A Future Method is an asynchronous method in Salesforce that runs in the background, separate from the main execution thread. It lets you offload a long-running process from your main code and execute it independently.

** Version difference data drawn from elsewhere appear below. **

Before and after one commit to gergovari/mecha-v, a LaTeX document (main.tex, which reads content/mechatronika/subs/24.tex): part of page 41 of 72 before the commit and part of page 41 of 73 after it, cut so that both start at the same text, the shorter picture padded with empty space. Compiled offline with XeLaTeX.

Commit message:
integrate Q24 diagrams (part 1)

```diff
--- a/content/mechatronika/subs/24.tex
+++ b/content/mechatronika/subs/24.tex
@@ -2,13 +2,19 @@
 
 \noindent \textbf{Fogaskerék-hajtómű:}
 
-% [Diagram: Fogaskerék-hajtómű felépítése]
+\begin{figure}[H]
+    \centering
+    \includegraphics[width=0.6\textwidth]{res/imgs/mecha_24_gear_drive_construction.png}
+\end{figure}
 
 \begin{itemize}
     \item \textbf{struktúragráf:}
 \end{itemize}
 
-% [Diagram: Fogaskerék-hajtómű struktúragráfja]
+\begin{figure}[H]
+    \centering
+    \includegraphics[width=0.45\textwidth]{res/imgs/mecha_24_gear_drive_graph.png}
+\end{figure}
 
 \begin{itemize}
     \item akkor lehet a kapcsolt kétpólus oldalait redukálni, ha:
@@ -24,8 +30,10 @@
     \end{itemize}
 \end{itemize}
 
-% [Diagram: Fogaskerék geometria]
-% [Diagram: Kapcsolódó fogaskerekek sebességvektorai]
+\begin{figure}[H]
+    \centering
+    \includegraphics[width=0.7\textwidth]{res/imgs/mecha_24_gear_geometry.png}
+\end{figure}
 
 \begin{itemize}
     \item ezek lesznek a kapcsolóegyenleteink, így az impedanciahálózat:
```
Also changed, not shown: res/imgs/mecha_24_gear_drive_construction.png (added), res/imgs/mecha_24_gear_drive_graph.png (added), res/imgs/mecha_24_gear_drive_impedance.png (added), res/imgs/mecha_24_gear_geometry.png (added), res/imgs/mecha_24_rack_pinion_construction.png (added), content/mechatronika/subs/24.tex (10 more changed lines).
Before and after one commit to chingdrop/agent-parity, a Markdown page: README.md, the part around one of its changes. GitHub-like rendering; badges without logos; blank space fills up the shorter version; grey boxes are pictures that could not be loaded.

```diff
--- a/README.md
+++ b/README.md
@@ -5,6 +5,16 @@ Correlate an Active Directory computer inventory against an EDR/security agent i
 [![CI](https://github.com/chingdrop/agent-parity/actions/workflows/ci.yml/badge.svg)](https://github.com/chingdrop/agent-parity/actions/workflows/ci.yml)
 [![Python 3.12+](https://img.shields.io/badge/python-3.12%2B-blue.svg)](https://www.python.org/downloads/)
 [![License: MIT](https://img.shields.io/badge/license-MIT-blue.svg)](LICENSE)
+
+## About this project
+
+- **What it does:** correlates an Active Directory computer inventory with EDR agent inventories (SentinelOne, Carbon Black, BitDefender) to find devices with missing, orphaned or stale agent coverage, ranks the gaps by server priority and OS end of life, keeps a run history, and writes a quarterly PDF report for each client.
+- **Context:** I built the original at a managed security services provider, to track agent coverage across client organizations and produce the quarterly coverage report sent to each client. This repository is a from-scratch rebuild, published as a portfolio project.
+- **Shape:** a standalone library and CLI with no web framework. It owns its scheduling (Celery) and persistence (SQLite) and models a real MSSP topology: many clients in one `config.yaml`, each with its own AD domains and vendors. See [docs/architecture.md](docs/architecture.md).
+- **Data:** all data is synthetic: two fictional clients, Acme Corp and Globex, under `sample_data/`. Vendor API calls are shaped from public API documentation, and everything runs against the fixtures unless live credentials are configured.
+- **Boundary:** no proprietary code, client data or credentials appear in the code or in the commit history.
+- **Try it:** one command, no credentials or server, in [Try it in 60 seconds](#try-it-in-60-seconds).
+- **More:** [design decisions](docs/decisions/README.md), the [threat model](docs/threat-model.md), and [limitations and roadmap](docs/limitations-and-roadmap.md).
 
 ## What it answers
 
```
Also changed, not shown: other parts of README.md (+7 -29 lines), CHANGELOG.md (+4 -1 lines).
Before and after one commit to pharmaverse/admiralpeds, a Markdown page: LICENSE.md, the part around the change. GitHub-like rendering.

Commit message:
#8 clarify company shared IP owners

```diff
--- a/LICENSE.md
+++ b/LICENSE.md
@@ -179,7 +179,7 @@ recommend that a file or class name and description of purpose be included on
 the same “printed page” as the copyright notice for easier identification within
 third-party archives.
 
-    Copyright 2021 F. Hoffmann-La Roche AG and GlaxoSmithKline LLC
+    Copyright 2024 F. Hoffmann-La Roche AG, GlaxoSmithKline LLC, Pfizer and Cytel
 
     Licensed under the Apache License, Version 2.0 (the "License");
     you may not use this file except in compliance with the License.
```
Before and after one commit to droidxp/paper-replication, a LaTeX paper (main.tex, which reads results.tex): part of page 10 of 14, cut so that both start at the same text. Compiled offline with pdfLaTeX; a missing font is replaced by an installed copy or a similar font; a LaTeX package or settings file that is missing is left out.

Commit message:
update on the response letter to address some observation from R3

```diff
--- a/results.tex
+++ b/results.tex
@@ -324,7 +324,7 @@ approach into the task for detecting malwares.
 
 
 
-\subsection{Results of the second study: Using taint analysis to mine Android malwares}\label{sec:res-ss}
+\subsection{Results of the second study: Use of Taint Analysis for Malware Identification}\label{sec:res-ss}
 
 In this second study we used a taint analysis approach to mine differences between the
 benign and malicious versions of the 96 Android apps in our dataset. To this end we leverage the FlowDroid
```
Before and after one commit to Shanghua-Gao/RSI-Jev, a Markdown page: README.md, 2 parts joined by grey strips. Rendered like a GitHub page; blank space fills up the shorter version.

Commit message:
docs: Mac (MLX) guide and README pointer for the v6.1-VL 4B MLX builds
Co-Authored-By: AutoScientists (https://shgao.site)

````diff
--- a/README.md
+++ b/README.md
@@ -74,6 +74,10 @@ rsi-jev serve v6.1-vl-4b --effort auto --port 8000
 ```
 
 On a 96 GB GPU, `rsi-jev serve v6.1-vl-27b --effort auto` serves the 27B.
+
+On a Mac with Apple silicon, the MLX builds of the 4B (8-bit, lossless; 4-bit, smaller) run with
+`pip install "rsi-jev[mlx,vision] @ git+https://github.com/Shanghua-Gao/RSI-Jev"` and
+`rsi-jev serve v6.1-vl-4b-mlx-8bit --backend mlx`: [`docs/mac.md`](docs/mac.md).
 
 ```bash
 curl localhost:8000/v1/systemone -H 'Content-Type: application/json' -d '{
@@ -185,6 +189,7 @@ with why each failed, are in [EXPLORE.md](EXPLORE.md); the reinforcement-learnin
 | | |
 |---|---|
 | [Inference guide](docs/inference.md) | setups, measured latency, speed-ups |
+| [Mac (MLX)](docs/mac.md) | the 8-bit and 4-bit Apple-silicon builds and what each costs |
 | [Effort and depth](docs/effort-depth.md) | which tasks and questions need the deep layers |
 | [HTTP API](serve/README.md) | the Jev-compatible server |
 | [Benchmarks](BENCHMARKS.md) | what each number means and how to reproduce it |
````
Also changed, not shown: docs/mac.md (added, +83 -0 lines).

This prevents issues like governor limits from being hit and improves overall performance.

Some key points about Future Methods:

  • They are defined using the @future annotation.
  • They run asynchronously in a separate thread from your main code. 
  • The calling process continues executing and does not wait for the Future Method to complete.
  • Future Methods have their limits separate from your main transaction.
  • Results from a Future Method are not available immediately and must be handled asynchronously.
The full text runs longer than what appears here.